June 07, 2010
Donna Wertenbach, the CEO of a not-for-profit lender that operates statewide, talks fluidly about cash flow, debt service, risk exposure — the kind of language you'd expect from someone who extends credit to businesses.
But Wertenbach, who took over the Community Economic Development Fund in 1998, five years after its founding, speaks about the economy and her clients with a passion not usually associated with bankers.
"We are going to stand behind our clients, come hell or high water. That's what we do," she says.
In January, when she spoke at a small business forum in Hartford's North End sponsored by U.S. Rep. John Larson, D-1st District, she loudly scolded the Small Business Administration and Congress for not acting urgently enough to respond to the recession.
And a few months later, when there'd been no movement at all on changing Small Business Administration microloan limits first proposed in September, her voice rose as she said: "We've been giving lip service for a year. We are dealing with people's lives here! Do they not get, in a recession, we lose our economy a day at a time? These are simple strategies that cost the taxpayer bupkis!"
No one could ever accuse Wertenbach, 59, of being all hat and no cattle when it comes to small business. She cajoles banks to invest hundreds of thousands of dollars in her lending pool. She wheedles politicians for policy changes and funding. She asks probing questions about business growth plans with potential borrowers. And when folks come with unrealistic expectations — not wanting to use their house as collateral for a loan, or without enough business experience to start a restaurant — she doesn't mince words with them, either.
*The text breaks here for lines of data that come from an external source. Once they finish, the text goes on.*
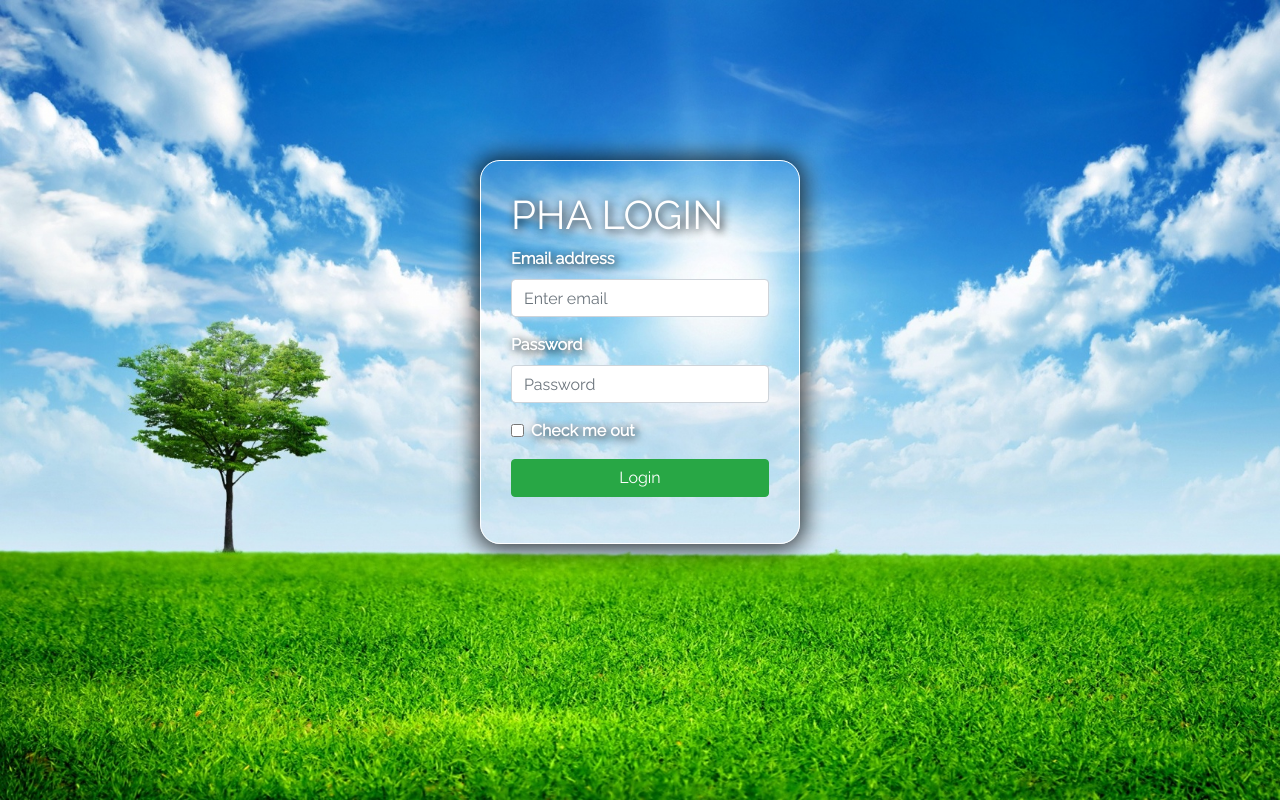
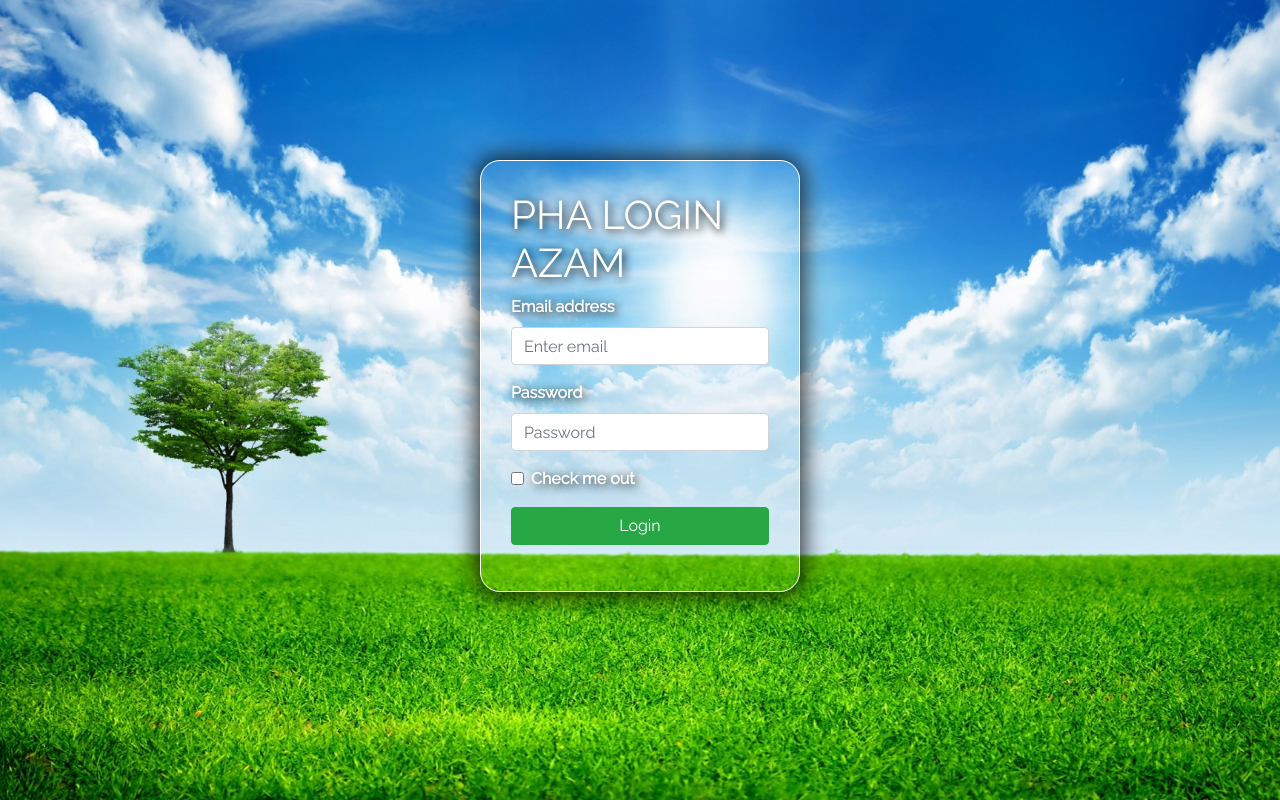
Before and after one commit to AZAMIQBAL/pha, a plain HTML site: page index.html in a window 1280 px wide. Drawn offline with nearby package versions, Linux system fonts and the light colour scheme.

Commit message:
Update index.html

```diff
--- a/index.html
+++ b/index.html
@@ -24,7 +24,7 @@ TIME
     <div class="row justify-content-center">
       <div class="col-md-3 col-sm-6 col-xs-12 row-container">
         <form>
-          <h1>PHA LOGIN </h1>
+          <h1>PHA LOGIN AZAM </h1>
           <div class="form-group">
             <label for="email">Email address</label>
             <input type="email" class="form-control" id="email" placeholder="Enter email">
```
If anything, she's modest to a fault. When a state legislator called her an authority in developing entrepreneurship among low-income women back in 1992, and praised her success rate, Wertenbach replied, "We've been very fortunate."
Six months have gone by since the North End forum, and the SBA changes still haven't come, though Connecticut did dedicate an additional $15 million to small business loans. Some of that money was to be sent to CEDF and similar nonprofits. Meriden's CEDF is the largest, but about a half dozen lenders serve low and moderate income entrepreneurs, as well as small businesses in distressed towns and cities. A month after the bill passed, the department of Economic and Community Development has not decided how much it will distribute to those lenders.
In good times, it was start-ups and microbusinesses that came to CEDF. The fund made more than $4 million in loans in 2009, up from $2.8 million in 2008 and $3.1 million in 2007.
"The purpose of CEDF is to serve small businesses who cannot get credit from banks," she said.
Last year, the organization suddenly saw an influx of businesses they hadn't seen before, like factories with dozens of workers. The banks that CEDF partners with called her last year, saying they weren't willing or able to help those firms as their sales plummeted and asking CEDF to "catch them."
Wertenbach, whose agency has a higher risk tolerance than banks, said there were "hundreds and hundreds and hundreds" of businesses like this in Connecticut in 2009, whose credit lines were pulled, whose credit card limits were cut, or whose credit card rates were jacked up, and, with revenues dropping, they couldn't make payroll.
"I had the saddest conversations with people," she said.
But most of the time, she couldn't help them.
Sometimes a factory was in a wealthy town, and therefore didn't meet her lending profile. Other times, "That hole that they've dug is so deep, there is no turning back," she said.
"What we sell is hope and opportunity. While you still have hope, come to us then. Don't come to us when you're packing the boxes," she said. "The sad part of this recession is by the time they get to us, it's too late. They're not salvageable any more. By anybody."
Even after they were told they weren't eligible, men would show up at the door. Sometimes if they couldn't get a loan, they would ask for a job (she employs 17 people, including business counselors, loan officers, an underwriter and a work-out specialist).
Wertenbach would bring them into her office, and listen to them, even knowing they'd never become a client.
"I've had more men sit on this couch and cry," she said.
Wertenbach's whole life prepared her for this crisis, when she had to be both comforter and judge.
Just after college, she became a missionary in Latin America. Even now, she goes on short mission trips to the Dominican Republic, and wears a delicate cross every day.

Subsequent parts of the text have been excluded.